Review: Frightened Rabbit, Pedestrian Verse

Image Courtesy of Frightened Rabbit

I hesitated before listening to this album because I loved The Midnight Organ Fight. It was awarded embarrassingly frequent rotation in my car, home and iPod. Gradually, I learned all the lyrics and screamed them at full volume down the highway on my way to work. That album will always take me back to university; the 19-year-old me pacing awkwardly through the library, all frizzy hair and baggy pants.

But a friend finally coaxed me to give Pedestrian Verse a listen. One Friday at 4am, I put the headphones on to hear the first line: “I’m that dickhead in the kitchen giving wine to your best girl’s glass”. Immediately, I was back. After several years of loving this band and loving this album, I’ve realise one thing to be completely true:

Frightened Rabbit are better than Mumford and Sons.

I’m not here to rock the boat.

I’m not here to make disapproving faces or point fingers.

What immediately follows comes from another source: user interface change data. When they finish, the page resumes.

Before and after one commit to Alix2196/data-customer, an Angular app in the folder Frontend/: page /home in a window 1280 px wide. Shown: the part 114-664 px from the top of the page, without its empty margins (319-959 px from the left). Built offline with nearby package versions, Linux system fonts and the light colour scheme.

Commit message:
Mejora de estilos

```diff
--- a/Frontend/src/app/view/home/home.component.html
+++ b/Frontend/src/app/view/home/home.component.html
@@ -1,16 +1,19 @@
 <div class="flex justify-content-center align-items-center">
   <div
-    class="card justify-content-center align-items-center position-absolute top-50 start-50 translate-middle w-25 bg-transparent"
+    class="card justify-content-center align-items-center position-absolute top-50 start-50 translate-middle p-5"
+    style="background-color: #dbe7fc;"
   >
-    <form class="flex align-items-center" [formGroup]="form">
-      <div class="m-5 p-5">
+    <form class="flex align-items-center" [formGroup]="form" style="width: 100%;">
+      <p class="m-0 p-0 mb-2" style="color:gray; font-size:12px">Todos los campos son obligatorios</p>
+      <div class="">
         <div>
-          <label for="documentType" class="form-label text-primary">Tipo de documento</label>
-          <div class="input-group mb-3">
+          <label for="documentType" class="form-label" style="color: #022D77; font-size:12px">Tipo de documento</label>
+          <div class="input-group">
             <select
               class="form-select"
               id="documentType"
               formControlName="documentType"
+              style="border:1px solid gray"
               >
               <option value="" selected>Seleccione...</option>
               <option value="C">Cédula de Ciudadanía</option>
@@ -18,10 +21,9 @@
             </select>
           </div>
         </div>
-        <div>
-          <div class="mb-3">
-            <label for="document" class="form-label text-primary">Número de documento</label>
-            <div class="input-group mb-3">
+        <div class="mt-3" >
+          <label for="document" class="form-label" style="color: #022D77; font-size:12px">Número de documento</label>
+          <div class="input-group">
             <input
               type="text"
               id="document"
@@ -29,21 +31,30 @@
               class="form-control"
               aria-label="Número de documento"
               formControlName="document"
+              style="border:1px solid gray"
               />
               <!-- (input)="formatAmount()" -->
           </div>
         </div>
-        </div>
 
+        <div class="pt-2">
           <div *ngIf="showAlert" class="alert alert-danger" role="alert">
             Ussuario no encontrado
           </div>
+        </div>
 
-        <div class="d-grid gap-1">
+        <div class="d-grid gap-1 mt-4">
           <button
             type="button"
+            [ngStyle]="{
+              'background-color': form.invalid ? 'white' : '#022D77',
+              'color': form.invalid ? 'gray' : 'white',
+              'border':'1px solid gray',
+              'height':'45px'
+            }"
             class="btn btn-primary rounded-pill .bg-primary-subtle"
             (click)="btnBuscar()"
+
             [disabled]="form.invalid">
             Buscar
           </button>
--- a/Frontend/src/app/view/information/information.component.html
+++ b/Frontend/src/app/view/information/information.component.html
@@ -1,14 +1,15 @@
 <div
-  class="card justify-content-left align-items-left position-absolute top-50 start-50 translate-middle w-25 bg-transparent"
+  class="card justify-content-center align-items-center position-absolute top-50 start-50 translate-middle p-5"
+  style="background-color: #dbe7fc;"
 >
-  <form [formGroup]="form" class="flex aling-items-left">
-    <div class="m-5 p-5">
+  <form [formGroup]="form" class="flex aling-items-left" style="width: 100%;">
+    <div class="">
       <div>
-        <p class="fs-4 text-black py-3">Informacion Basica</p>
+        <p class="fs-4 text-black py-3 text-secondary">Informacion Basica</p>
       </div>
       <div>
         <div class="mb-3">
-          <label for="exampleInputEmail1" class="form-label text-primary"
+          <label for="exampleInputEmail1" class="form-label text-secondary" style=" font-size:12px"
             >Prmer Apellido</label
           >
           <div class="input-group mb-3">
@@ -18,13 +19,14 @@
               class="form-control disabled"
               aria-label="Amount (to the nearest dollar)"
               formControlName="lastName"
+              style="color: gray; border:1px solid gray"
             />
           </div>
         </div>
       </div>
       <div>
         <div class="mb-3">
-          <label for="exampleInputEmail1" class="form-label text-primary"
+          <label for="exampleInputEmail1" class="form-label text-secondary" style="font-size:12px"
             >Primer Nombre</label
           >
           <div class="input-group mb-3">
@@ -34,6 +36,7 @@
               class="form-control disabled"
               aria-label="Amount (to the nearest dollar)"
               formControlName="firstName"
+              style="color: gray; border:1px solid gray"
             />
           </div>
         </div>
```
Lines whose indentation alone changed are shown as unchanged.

It’s just the truth and I can give you three major reasons as to why.

1. Where Frightened Rabbit demonstrate their versatility as musicians in terms of song structure, mood and genre; Mumford and Sons don a uniform folk routine. As nice as a rambling banjo line can be, this device is too often a prominent feature in every song. In a January interview with Spin, Hutchinson disapproved of Babel’s attempt at “shovelling the same shit” from the previous Mumford and Sons album.

2. No one curses like a Scotsman. It’s a simple fact.
When I hear Marcus admitting he “really fucked it up this time” I can’t help comparing it to Scott’s, “after months of grieving, fuck the grief I’m leaving.” Suddenly, Marcus looks like a big wuss who lacks emotional charge and creativity with his apathetic use of a clichéd phrase. Pedestrian Verse drops enough bastards, dickheads and shits to satisfy a Monday morning assembly of angst-ridden teenagers.

3. Marcus Mumford has got the basics but Scott Hutchinson is a born storyteller. In “Snow Still Melting”, Frightened Rabbit use the metaphor of a freezing cold night to describe a previous relationship: “We are ruled by a governing frost. It melts beneath alcohol briefly and then bites back.” Whereas, the opening lines of “I Will Wait” feature a simile that doesn’t make sense: “I came home like a stone and I fell heavy into your arms.” How do you come home like a stone, Marcus? Does someone throw you through the window or do you simply wait in the garden bed for someone to find you?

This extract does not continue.